The first week in France has ended and I can finally begin to organize my thoughts on all of the things that have happened thus far. The first week in France was spent in Paris with the goal of helping us to get accustomed to hearing and responding to French on a daily basis. Coming from a country that speaks one language to a country where they speak another can be jarring, and reflecting on this first week in many ways it was. Transitioning from English to French is hard and I was exhausted the first two days from working so hard to understand what people were saying and communicate. All of our tours and visits were done in French, we spoke French at all of our meals, everything we were given was either written or said in French! In short it was a very quick transition into a total immersion environment!

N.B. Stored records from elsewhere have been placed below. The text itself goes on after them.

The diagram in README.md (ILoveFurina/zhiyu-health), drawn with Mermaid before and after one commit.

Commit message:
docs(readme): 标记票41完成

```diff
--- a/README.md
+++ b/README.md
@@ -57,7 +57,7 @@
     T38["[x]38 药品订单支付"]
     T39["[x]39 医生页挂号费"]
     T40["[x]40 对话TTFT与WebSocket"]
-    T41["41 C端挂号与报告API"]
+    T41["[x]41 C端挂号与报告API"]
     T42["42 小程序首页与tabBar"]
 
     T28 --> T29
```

When I first arrived I felt a bit overwhelmed, there are certain questions I feel that every person who studies language asks themselves and for me, the two main themes running through my mind were do I know enough French for this trip, and many what if questions. By day 3 in Paris those thoughts were mostly gone; I had already completely butchered the pronunciation of a word, but I had succesfully asked for directions and participated actively in conversations that relied on my use of he language!

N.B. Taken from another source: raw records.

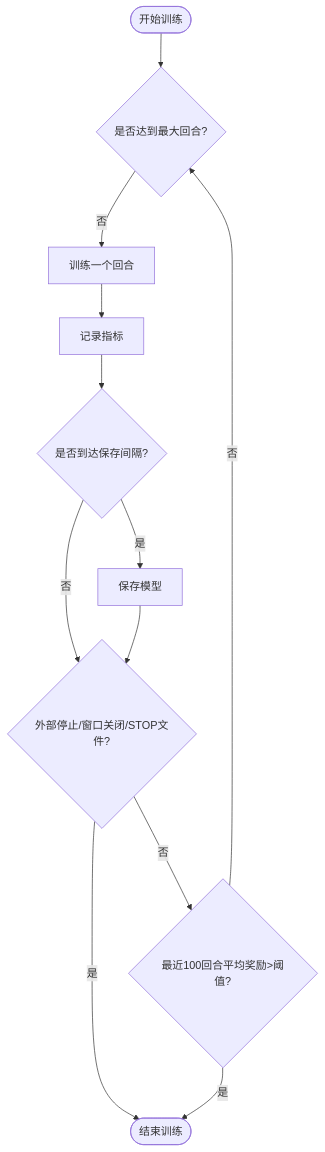
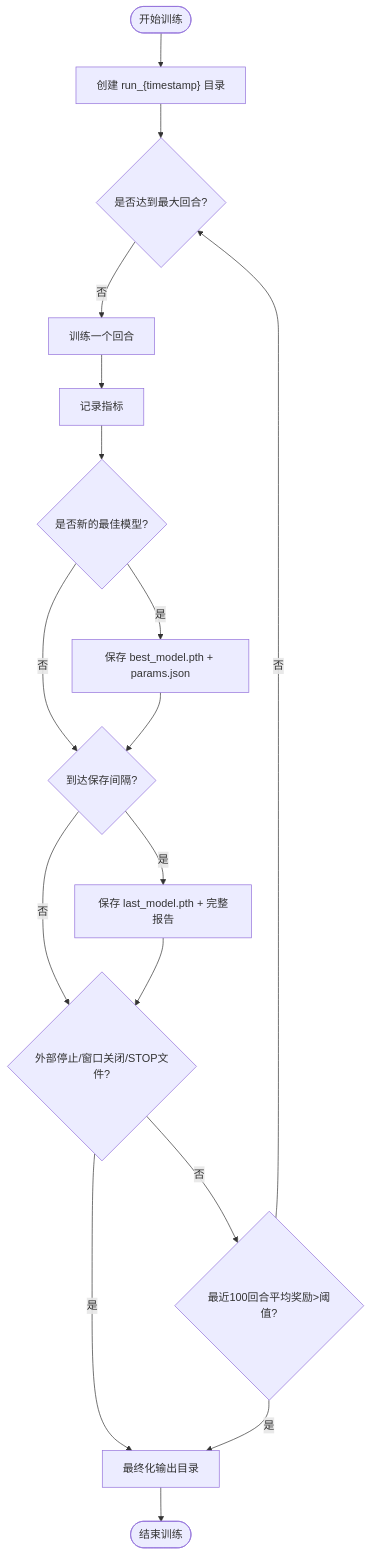
One commit to fuweiq94-cloud/3399180760000 changed the sixth of 8 diagrams in .qoder/repowiki/zh/content/演示和测试/可视化报告系统.md. Above: the diagram before and after it, drawn with Mermaid. The commit also changed other lines of this file and 75 other files, not shown here.

````diff
--- a/.qoder/repowiki/zh/content/演示和测试/可视化报告系统.md
+++ b/.qoder/repowiki/zh/content/演示和测试/可视化报告系统.md
@@ -241,14 +262,19 @@
 ```mermaid
 flowchart TD
-S(["开始训练"]) --> Loop{"是否达到最大回合?"}
+S(["开始训练"]) --> CreateDir["创建 run_{timestamp} 目录"]
+CreateDir --> Loop{"是否达到最大回合?"}
 Loop --> |否| Episode["训练一个回合"]
 Episode --> Metrics["记录指标"]
-Metrics --> Save{"是否到达保存间隔?"}
-Save --> |是| SaveModel["保存模型"]
-Save --> |否| CheckStop{"外部停止/窗口关闭/STOP文件?"}
-SaveModel --> CheckStop
-CheckStop --> |是| End(["结束训练"])
+Metrics --> BestCheck{"是否新的最佳模型?"}
+BestCheck --> |是| SaveBest["保存 best_model.pth + params.json"]
+BestCheck --> |否| AutoSave{"到达保存间隔?"}
+SaveBest --> AutoSave
+AutoSave --> |是| SaveLast["保存 last_model.pth + 完整报告"]
+AutoSave --> |否| CheckStop{"外部停止/窗口关闭/STOP文件?"}
+SaveLast --> CheckStop
+CheckStop --> |是| Finalize["最终化输出目录"]
 CheckStop --> |否| Convergence{"最近100回合平均奖励>阈值?"}
-Convergence --> |是| End
+Convergence --> |是| Finalize
 Convergence --> |否| Loop
+Finalize --> End(["结束训练"])
 ```
````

We really did begin to use the language as soon as we arrived; our first activities in Paris forced us to use French. We started with a walking tour and a Seine River cruise. This was followed later in the week by seeing a French play and visits to places like the Musee D’Orsay, the Louvre, The Pompidou Center and the Eiffel Tower. It was really an ideal week in Paris and a great opening to our summer term in France. This first week gave all of the students in the program a chance to adjust to the time change, start thinking in French, and let go of some of the nerves about studying abroad. After all of the activities and exposure to language and culture I felt much better prepeared to head to Tours and further improve my french.
All of that being said, my first impressions of France are that is a beautiful country with a vibrant culture. There are so many things to see and do and so many people who are there to encourage you to speak and learn regardless of whether you make mistakes. Learning is a constant process and mistakes help us learn.
Whenever one travels abroad there is a period of adjustment and many people go through culture shock. At this point in time I am still very much in the honeymoon period of being abroad and I am loving all of my experiences and what I am learning about myself, this country, and its language.
I’ll be updating you on Tours soon. À bientót!